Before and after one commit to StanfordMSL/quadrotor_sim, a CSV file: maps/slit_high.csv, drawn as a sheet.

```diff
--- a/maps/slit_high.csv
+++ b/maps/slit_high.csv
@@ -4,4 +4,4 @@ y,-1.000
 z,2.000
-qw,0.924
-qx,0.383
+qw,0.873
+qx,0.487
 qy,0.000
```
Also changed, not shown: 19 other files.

Work required:
Please copy each record shown above exactly.

Response area:
Before and after one commit to StanfordMSL/quadrotor_sim, a CSV file: maps/slit_high.csv, drawn as a sheet.

```diff
--- a/maps/slit_high.csv
+++ b/maps/slit_high.csv
@@ -4,4 +4,4 @@ y,-1.000
 z,2.000
-qw,0.924
-qx,0.383
+qw,0.873
+qx,0.487
 qy,0.000
```
Also changed, not shown: 19 other files.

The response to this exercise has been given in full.